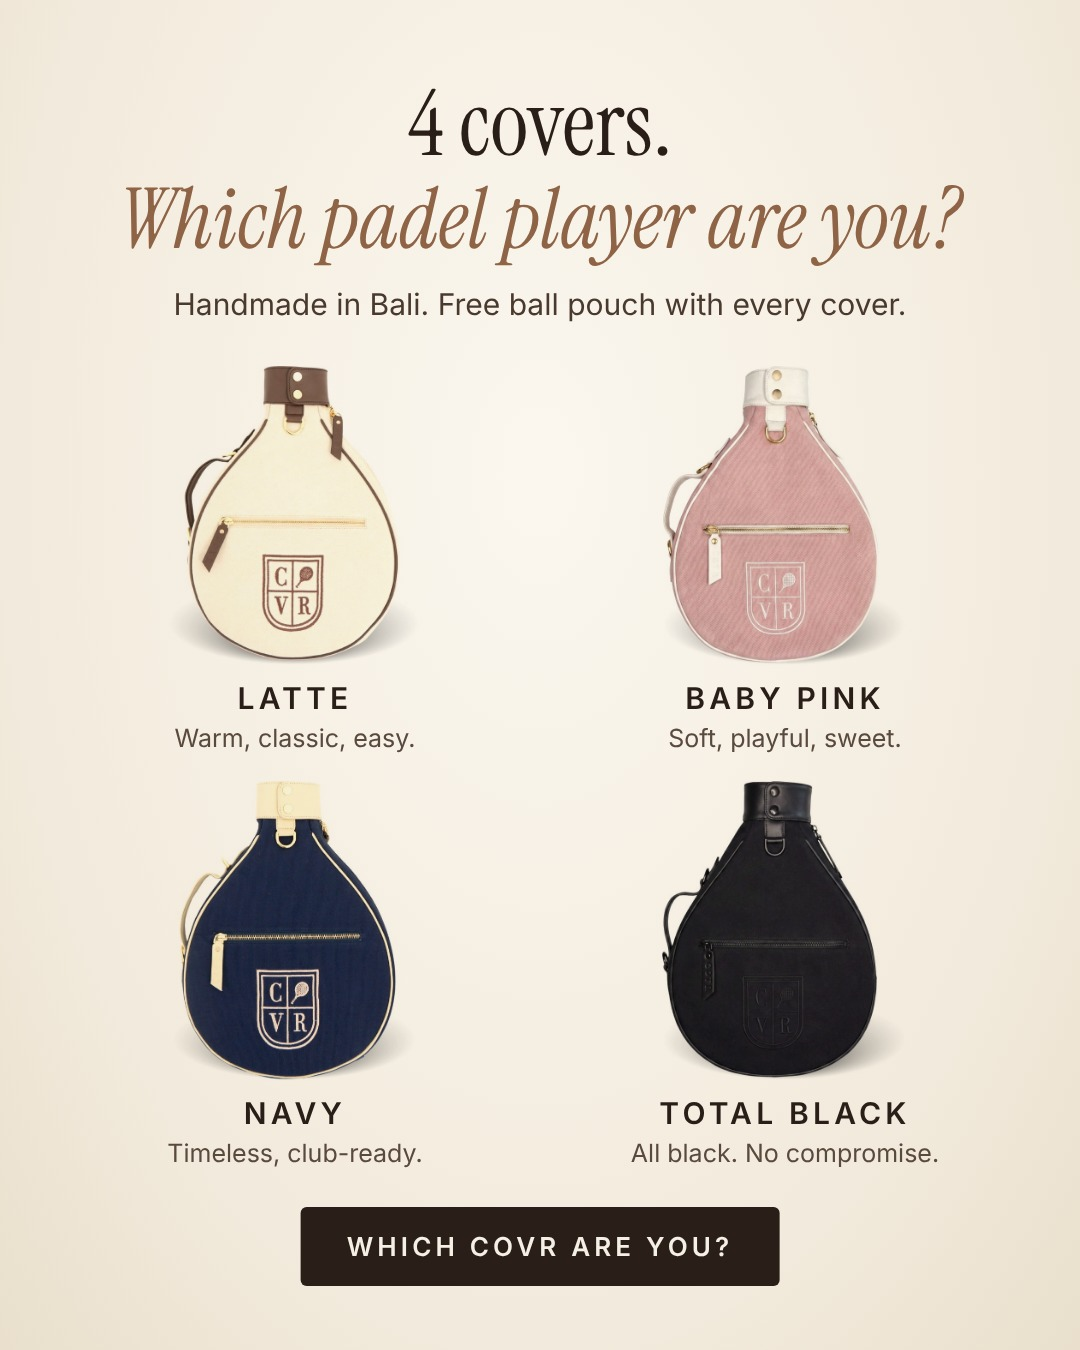
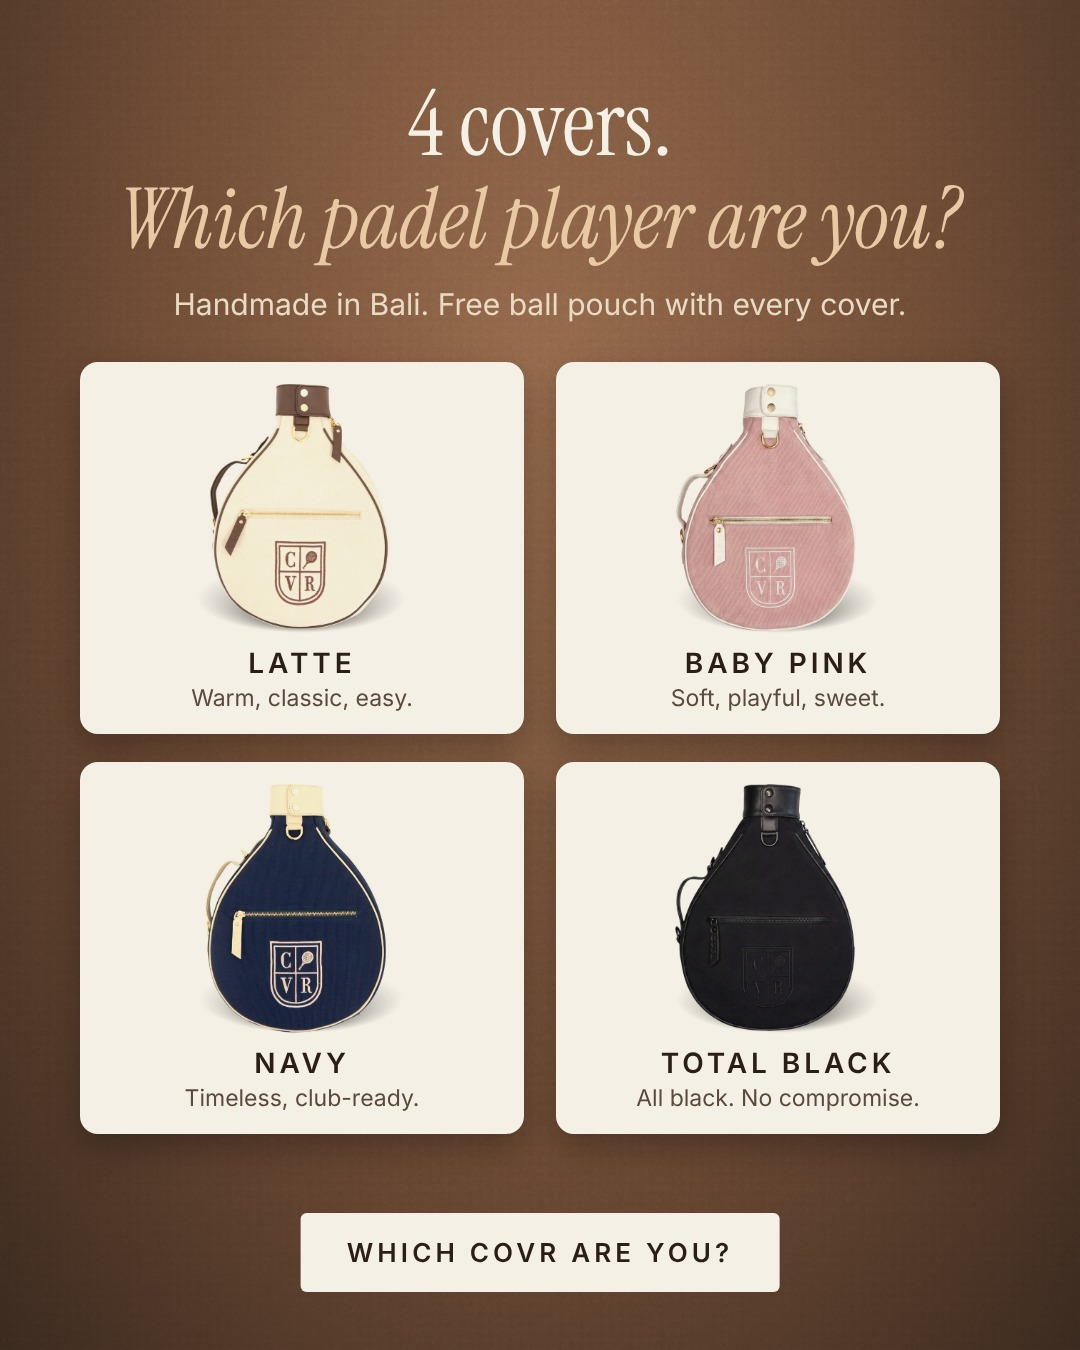
Ad: warm brown textured background with cream cards
Claude-Session: https://claude.ai/code/session_01V345AG8PM5DpNjc2uC2RjB

diff --git a/ads/instagram/covr-which-player-are-you.html b/ads/instagram/covr-which-player-are-you.html
@@ -5,16 +5,19 @@
 @font-face{font-family:Inter;font-weight:500;src:url(file:///home/user/covr-ads/creative/fonts/Inter-500.ttf)}
 @font-face{font-family:Inter;font-weight:600;src:url(file:///home/user/covr-ads/creative/fonts/Inter-600.ttf)}
 *{margin:0;box-sizing:border-box}
-body{width:1080px;height:1350px;background:radial-gradient(ellipse at 50% 35%,#FBF7EF 0%,#F2EADC 70%,#E9DFCC 100%);font-family:Inter;color:#2a1f18;text-align:center;position:relative;overflow:hidden}
+body{width:1080px;height:1350px;background:radial-gradient(ellipse at 50% 30%,#9a6e4f 0%,#6e4b35 55%,#3b2a1f 100%);font-family:Inter;color:#F5F0E6;text-align:center;position:relative;overflow:hidden}
 .top{padding-top:78px}
 h1{font:400 92px/1.0 IS}
-h2{font:italic 400 84px/1.05 IS;color:#8f6446;margin-top:6px}
-.sub{font:400 30px Inter;margin-top:22px;color:#4a3a2e}
-.grid{display:grid;grid-template-columns:1fr 1fr;gap:26px 40px;padding:44px 70px 0}
-.it img{height:300px;width:auto;mix-blend-mode:multiply;display:block;margin:0 auto}
-.n{font:600 30px Inter;letter-spacing:.14em;margin-top:14px}
-.d{font:400 25px/1.3 Inter;color:#5a4a3e;margin-top:6px}
-.btn{position:absolute;left:50%;transform:translateX(-50%);bottom:64px;background:#2a1f18;color:#F5F0E6;font:600 26px Inter;letter-spacing:.16em;padding:24px 46px;border-radius:6px;white-space:nowrap}
+h2{font:italic 400 84px/1.05 IS;color:#E8C9A4;margin-top:6px}
+.sub{font:400 30px Inter;margin-top:22px;color:#EADBC6}
+body:before{content:'';position:absolute;inset:0;background:url(texture.png);mix-blend-mode:overlay;opacity:.35}
+.top,.grid{position:relative}
+.grid{display:grid;grid-template-columns:1fr 1fr;gap:28px 32px;padding:40px 80px 0}
+.it{background:#F5F0E6;border-radius:18px;padding:22px 10px 20px;box-shadow:0 14px 34px rgba(0,0,0,.28)}
+.it img{height:250px;width:auto;mix-blend-mode:multiply;display:block;margin:0 auto}
+.n{font:600 28px Inter;letter-spacing:.14em;margin-top:12px;color:#2a1f18}
+.d{font:400 23px/1.3 Inter;color:#5a4a3e;margin-top:4px}
+.btn{position:absolute;left:50%;transform:translateX(-50%);bottom:58px;background:#F5F0E6;color:#2a1f18;font:600 26px Inter;letter-spacing:.16em;padding:24px 46px;border-radius:6px;white-space:nowrap}
 </style></head><body>
 <div class="top"><h1>4 covers.</h1><h2>Which padel player are you?</h2><div class="sub">Handmade in Bali. Free ball pouch with every cover.</div></div>
 <div class="grid">
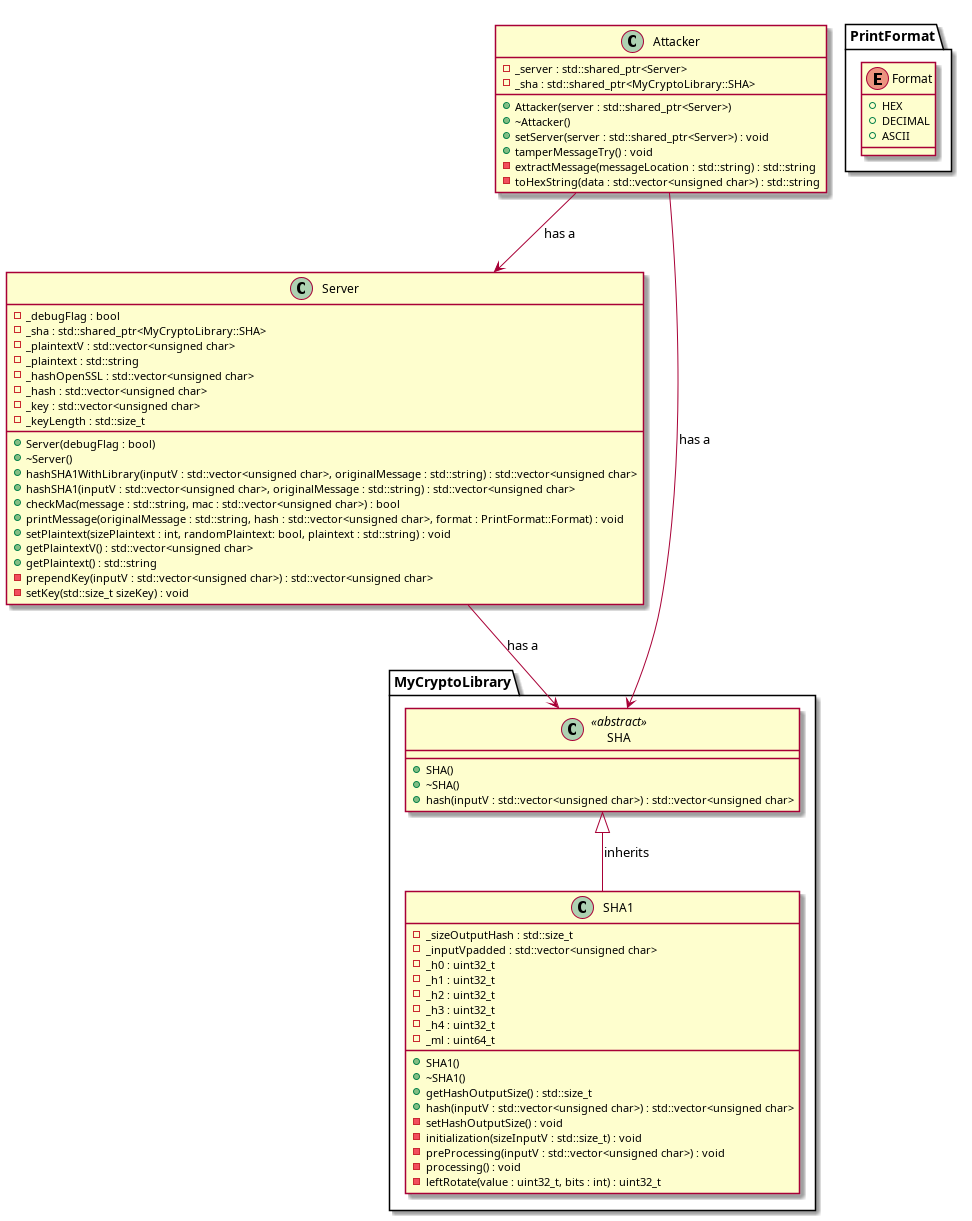
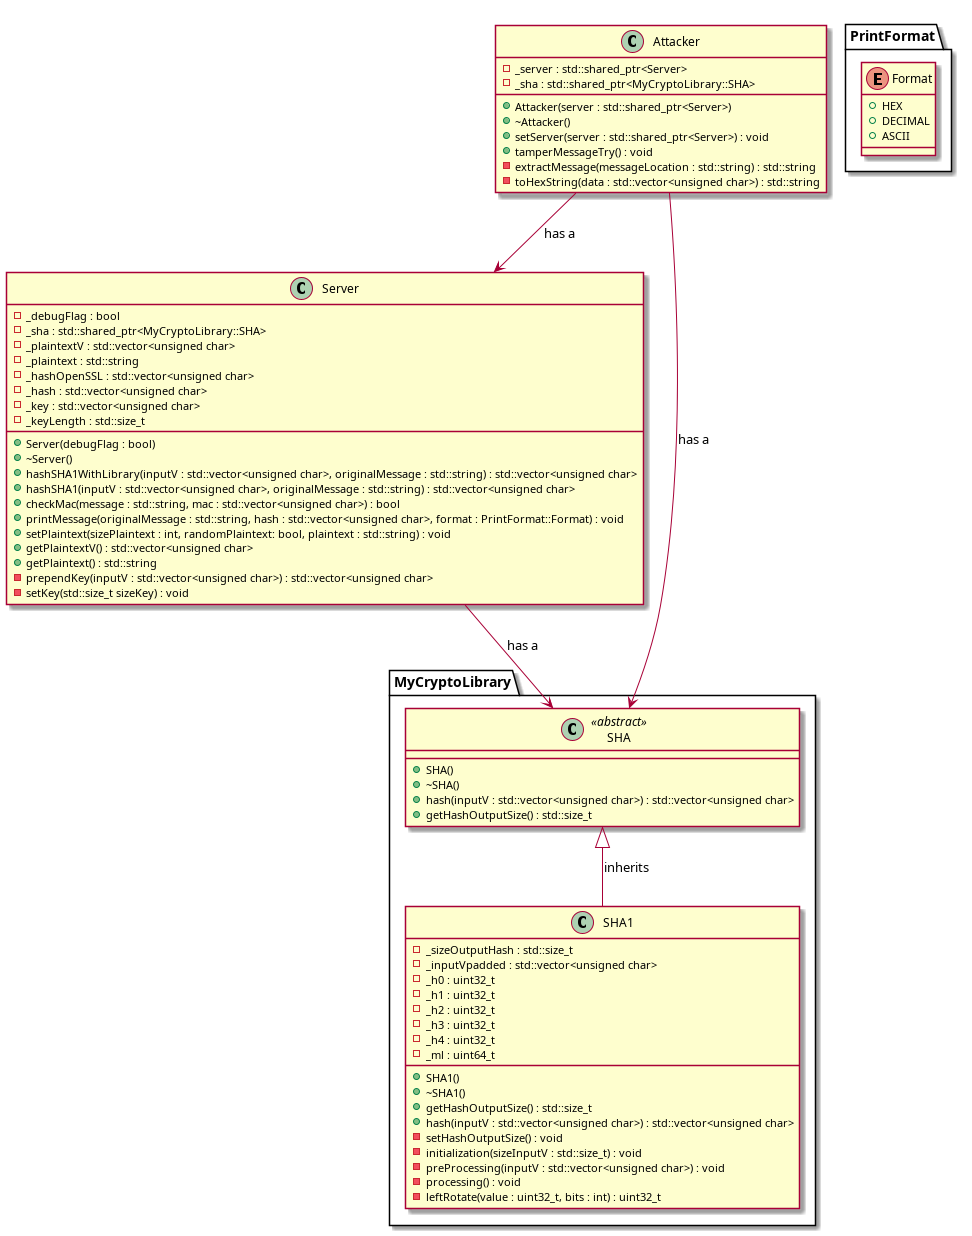
Complete sha1 tests

Changed region(s): [[0.0, 0.0, 0.9877, 0.9959], [0.679, 0.3423, 0.7407, 0.3735]]

diff --git a/Cryptopals_resolutions/4-Set_4/cryptopals_set_4_problem_28/tests/test_sha1.cpp b/Cryptopals_resolutions/4-Set_4/cryptopals_set_4_problem_28/tests/test_sha1.cpp
@@ -16,7 +16,7 @@ protected:
     // Cleanup (if needed)
   }
 
-  std::unique_ptr<MyCryptoLibrary::SHA> sha1;
+  std::unique_ptr<MyCryptoLibrary::SHA1> sha1;
   std::string test_input;
   std::vector<unsigned char> input, expectedHash, hash;
 };
@@ -25,8 +25,11 @@ int main(int argc, char **argv) {
   ::testing::InitGoogleTest(&argc, argv);
   return RUN_ALL_TESTS();
 }
-
-TEST_F(SHA1Test, HashCorrectnessEnglishSentenceAsAnInput) {
+/**
+ * @test Test the correctness of the hash function.
+ * @brief Ensures that hash sha1 output is the expected one
+ */
+TEST_F(SHA1Test, Hash_EnglishSentenceInput_ShouldMatchReference) {
   test_input = "This is a test!";
   input.insert(input.end(), test_input.begin(), test_input.end());
   auto hash = sha1->hash(input);
@@ -35,9 +38,33 @@ TEST_F(SHA1Test, HashCorrectnessEnglishSentenceAsAnInput) {
   std::vector<unsigned char> expected = {
       0x8B, 0x6C, 0xCB, 0x43, 0xDC, 0xA2, 0x04, 0x0C, 0x3C, 0xFB,
       0xCD, 0x7B, 0xFF, 0xF0, 0xB3, 0x87, 0xD4, 0x53, 0x8C, 0x33};
-  const std::size_t expected_size = expected.size();
   ASSERT_EQ(hash.size(), 20);
-  for (std::size_t i = 0; i < expected_size; ++i) {
-    ASSERT_EQ(hash[i], expected[i]);
-  }
+  ASSERT_EQ(hash, expected);
+}
+
+/**
+ * @test Test the correctness of the hash function.
+ * @brief Ensures that hash sha1 output is the expected one
+ * for an empty input
+ */
+TEST_F(SHA1Test, Hash_EmptyInput_ShouldMatchReference) {
+  test_input = "";
+  input.insert(input.end(), test_input.begin(), test_input.end());
+  auto hash = sha1->hash(input);
+
+  // Example expected output (change as needed)
+  std::vector<unsigned char> expected = {
+      0xDA, 0x39, 0xA3, 0xEE, 0x5E, 0x6B, 0x4B, 0x0D, 0x32, 0x55,
+      0xBF, 0xEF, 0x95, 0x60, 0x18, 0x90, 0xAF, 0xD8, 0x07, 0x09};
+  ASSERT_EQ(hash.size(), 20);
+  ASSERT_EQ(hash, expected);
+}
+
+/**
+ * @test Test that the hash has the correct size
+ * @brief Ensures that hash sha1 output has the correct size output
+ */
+TEST_F(SHA1Test,
+       GetHashOutputSize__NormalClassInitialization_ShouldMatchTheCorrectSize) {
+  ASSERT_EQ(sha1->getHashOutputSize(), 20);
 }

diff --git a/Cryptopals_resolutions/4-Set_4/cryptopals_set_4_problem_28/include/SHA.hpp b/Cryptopals_resolutions/4-Set_4/cryptopals_set_4_problem_28/include/SHA.hpp
@@ -21,6 +21,9 @@ public:
    */
   virtual std::vector<unsigned char>
   hash(const std::vector<unsigned char> &inputV) = 0;
+
+  /// Returns the hash output size in bytes.
+  virtual std::size_t getHashOutputSize() = 0;
 };
 
 } // namespace MyCryptoLibrary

========================================================================

• _BRIEF_
Write down all the entries exactly, but not the pictures they hold.

• _SOLUTION_
Ad: warm brown textured background with cream cards
Claude-Session: https://claude.ai/code/session_01V345AG8PM5DpNjc2uC2RjB

diff --git a/ads/instagram/covr-which-player-are-you.html b/ads/instagram/covr-which-player-are-you.html
@@ -5,16 +5,19 @@
 @font-face{font-family:Inter;font-weight:500;src:url(file:///home/user/covr-ads/creative/fonts/Inter-500.ttf)}
 @font-face{font-family:Inter;font-weight:600;src:url(file:///home/user/covr-ads/creative/fonts/Inter-600.ttf)}
 *{margin:0;box-sizing:border-box}
-body{width:1080px;height:1350px;background:radial-gradient(ellipse at 50% 35%,#FBF7EF 0%,#F2EADC 70%,#E9DFCC 100%);font-family:Inter;color:#2a1f18;text-align:center;position:relative;overflow:hidden}
+body{width:1080px;height:1350px;background:radial-gradient(ellipse at 50% 30%,#9a6e4f 0%,#6e4b35 55%,#3b2a1f 100%);font-family:Inter;color:#F5F0E6;text-align:center;position:relative;overflow:hidden}
 .top{padding-top:78px}
 h1{font:400 92px/1.0 IS}
-h2{font:italic 400 84px/1.05 IS;color:#8f6446;margin-top:6px}
-.sub{font:400 30px Inter;margin-top:22px;color:#4a3a2e}
-.grid{display:grid;grid-template-columns:1fr 1fr;gap:26px 40px;padding:44px 70px 0}
-.it img{height:300px;width:auto;mix-blend-mode:multiply;display:block;margin:0 auto}
-.n{font:600 30px Inter;letter-spacing:.14em;margin-top:14px}
-.d{font:400 25px/1.3 Inter;color:#5a4a3e;margin-top:6px}
-.btn{position:absolute;left:50%;transform:translateX(-50%);bottom:64px;background:#2a1f18;color:#F5F0E6;font:600 26px Inter;letter-spacing:.16em;padding:24px 46px;border-radius:6px;white-space:nowrap}
+h2{font:italic 400 84px/1.05 IS;color:#E8C9A4;margin-top:6px}
+.sub{font:400 30px Inter;margin-top:22px;color:#EADBC6}
+body:before{content:'';position:absolute;inset:0;background:url(texture.png);mix-blend-mode:overlay;opacity:.35}
+.top,.grid{position:relative}
+.grid{display:grid;grid-template-columns:1fr 1fr;gap:28px 32px;padding:40px 80px 0}
+.it{background:#F5F0E6;border-radius:18px;padding:22px 10px 20px;box-shadow:0 14px 34px rgba(0,0,0,.28)}
+.it img{height:250px;width:auto;mix-blend-mode:multiply;display:block;margin:0 auto}
+.n{font:600 28px Inter;letter-spacing:.14em;margin-top:12px;color:#2a1f18}
+.d{font:400 23px/1.3 Inter;color:#5a4a3e;margin-top:4px}
+.btn{position:absolute;left:50%;transform:translateX(-50%);bottom:58px;background:#F5F0E6;color:#2a1f18;font:600 26px Inter;letter-spacing:.16em;padding:24px 46px;border-radius:6px;white-space:nowrap}
 </style></head><body>
 <div class="top"><h1>4 covers.</h1><h2>Which padel player are you?</h2><div class="sub">Handmade in Bali. Free ball pouch with every cover.</div></div>
 <div class="grid">
Complete sha1 tests

Changed region(s): [[0.0, 0.0, 0.9877, 0.9959], [0.679, 0.3423, 0.7407, 0.3735]]

diff --git a/Cryptopals_resolutions/4-Set_4/cryptopals_set_4_problem_28/tests/test_sha1.cpp b/Cryptopals_resolutions/4-Set_4/cryptopals_set_4_problem_28/tests/test_sha1.cpp
@@ -16,7 +16,7 @@ protected:
     // Cleanup (if needed)
   }
 
-  std::unique_ptr<MyCryptoLibrary::SHA> sha1;
+  std::unique_ptr<MyCryptoLibrary::SHA1> sha1;
   std::string test_input;
   std::vector<unsigned char> input, expectedHash, hash;
 };
@@ -25,8 +25,11 @@ int main(int argc, char **argv) {
   ::testing::InitGoogleTest(&argc, argv);
   return RUN_ALL_TESTS();
 }
-
-TEST_F(SHA1Test, HashCorrectnessEnglishSentenceAsAnInput) {
+/**
+ * @test Test the correctness of the hash function.
+ * @brief Ensures that hash sha1 output is the expected one
+ */
+TEST_F(SHA1Test, Hash_EnglishSentenceInput_ShouldMatchReference) {
   test_input = "This is a test!";
   input.insert(input.end(), test_input.begin(), test_input.end());
   auto hash = sha1->hash(input);
@@ -35,9 +38,33 @@ TEST_F(SHA1Test, HashCorrectnessEnglishSentenceAsAnInput) {
   std::vector<unsigned char> expected = {
       0x8B, 0x6C, 0xCB, 0x43, 0xDC, 0xA2, 0x04, 0x0C, 0x3C, 0xFB,
       0xCD, 0x7B, 0xFF, 0xF0, 0xB3, 0x87, 0xD4, 0x53, 0x8C, 0x33};
-  const std::size_t expected_size = expected.size();
   ASSERT_EQ(hash.size(), 20);
-  for (std::size_t i = 0; i < expected_size; ++i) {
-    ASSERT_EQ(hash[i], expected[i]);
-  }
+  ASSERT_EQ(hash, expected);
+}
+
+/**
+ * @test Test the correctness of the hash function.
+ * @brief Ensures that hash sha1 output is the expected one
+ * for an empty input
+ */
+TEST_F(SHA1Test, Hash_EmptyInput_ShouldMatchReference) {
+  test_input = "";
+  input.insert(input.end(), test_input.begin(), test_input.end());
+  auto hash = sha1->hash(input);
+
+  // Example expected output (change as needed)
+  std::vector<unsigned char> expected = {
+      0xDA, 0x39, 0xA3, 0xEE, 0x5E, 0x6B, 0x4B, 0x0D, 0x32, 0x55,
+      0xBF, 0xEF, 0x95, 0x60, 0x18, 0x90, 0xAF, 0xD8, 0x07, 0x09};
+  ASSERT_EQ(hash.size(), 20);
+  ASSERT_EQ(hash, expected);
+}
+
+/**
+ * @test Test that the hash has the correct size
+ * @brief Ensures that hash sha1 output has the correct size output
+ */
+TEST_F(SHA1Test,
+       GetHashOutputSize__NormalClassInitialization_ShouldMatchTheCorrectSize) {
+  ASSERT_EQ(sha1->getHashOutputSize(), 20);
 }

diff --git a/Cryptopals_resolutions/4-Set_4/cryptopals_set_4_problem_28/include/SHA.hpp b/Cryptopals_resolutions/4-Set_4/cryptopals_set_4_problem_28/include/SHA.hpp
@@ -21,6 +21,9 @@ public:
    */
   virtual std::vector<unsigned char>
   hash(const std::vector<unsigned char> &inputV) = 0;
+
+  /// Returns the hash output size in bytes.
+  virtual std::size_t getHashOutputSize() = 0;
 };
 
 } // namespace MyCryptoLibrary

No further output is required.